Burke noted the town's location between a major highway and an active railway increased its chance of having to deal with a chemical spill — and dealing with natural disasters could also present major issues for underprepared facilities.

"There's a couple things about our nursing homes that really concern me in our community, especially after having been through two ice storms," Burke said.

Susan Lamb, who was Hesston Community Foundation's director during the mass shooting at Excel Industries in 2016, led the meeting.
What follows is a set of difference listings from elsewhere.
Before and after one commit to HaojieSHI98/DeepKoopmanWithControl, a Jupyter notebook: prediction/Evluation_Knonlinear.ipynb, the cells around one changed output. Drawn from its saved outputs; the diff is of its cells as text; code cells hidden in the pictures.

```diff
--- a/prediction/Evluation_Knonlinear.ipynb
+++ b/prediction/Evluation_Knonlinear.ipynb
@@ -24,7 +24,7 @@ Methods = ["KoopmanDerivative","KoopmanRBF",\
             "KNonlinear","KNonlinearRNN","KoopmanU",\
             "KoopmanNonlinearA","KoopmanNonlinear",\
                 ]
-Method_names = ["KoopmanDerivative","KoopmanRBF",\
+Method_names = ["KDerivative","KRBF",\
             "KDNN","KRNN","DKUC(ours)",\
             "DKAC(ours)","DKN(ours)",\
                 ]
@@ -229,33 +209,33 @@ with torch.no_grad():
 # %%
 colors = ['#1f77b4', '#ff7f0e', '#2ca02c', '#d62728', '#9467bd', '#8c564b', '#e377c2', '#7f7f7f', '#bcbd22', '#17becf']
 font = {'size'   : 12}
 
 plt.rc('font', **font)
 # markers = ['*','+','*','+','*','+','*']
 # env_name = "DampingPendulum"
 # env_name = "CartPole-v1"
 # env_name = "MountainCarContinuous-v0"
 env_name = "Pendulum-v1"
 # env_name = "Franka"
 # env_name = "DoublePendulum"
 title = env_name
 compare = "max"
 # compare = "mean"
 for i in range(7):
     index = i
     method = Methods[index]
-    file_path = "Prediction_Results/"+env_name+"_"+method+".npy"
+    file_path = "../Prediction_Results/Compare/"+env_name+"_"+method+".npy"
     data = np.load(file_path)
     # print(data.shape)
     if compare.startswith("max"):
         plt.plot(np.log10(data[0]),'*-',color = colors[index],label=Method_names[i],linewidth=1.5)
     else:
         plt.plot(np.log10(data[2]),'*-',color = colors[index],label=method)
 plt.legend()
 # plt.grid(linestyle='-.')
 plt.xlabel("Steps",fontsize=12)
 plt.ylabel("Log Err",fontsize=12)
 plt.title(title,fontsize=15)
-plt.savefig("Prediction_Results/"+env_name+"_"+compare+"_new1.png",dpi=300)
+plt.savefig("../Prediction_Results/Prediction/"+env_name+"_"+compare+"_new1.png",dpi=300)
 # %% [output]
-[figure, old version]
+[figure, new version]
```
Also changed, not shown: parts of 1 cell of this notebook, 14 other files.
Lamb asked attendees to think about what would be required in the event of a tornado, ice storm, chemical spill, wildfire or human-instigated disaster.

"If there would be a tornado, is it the police department that is the first go-to group or how does that work," Lamb asked.

"That's a good question," Burke replied. "I'm not sure that I have a pat answer to that question."

Such incidents can impact small towns and force them to shut down if they are unprepared, Lamb noted.

"Your role in the community is to have some of those conversations ahead of time so that you're not put in a place where you don't have a plan," Lamb said. "...If you haven't worked together during blue skies, then during gray skies it will be very difficult."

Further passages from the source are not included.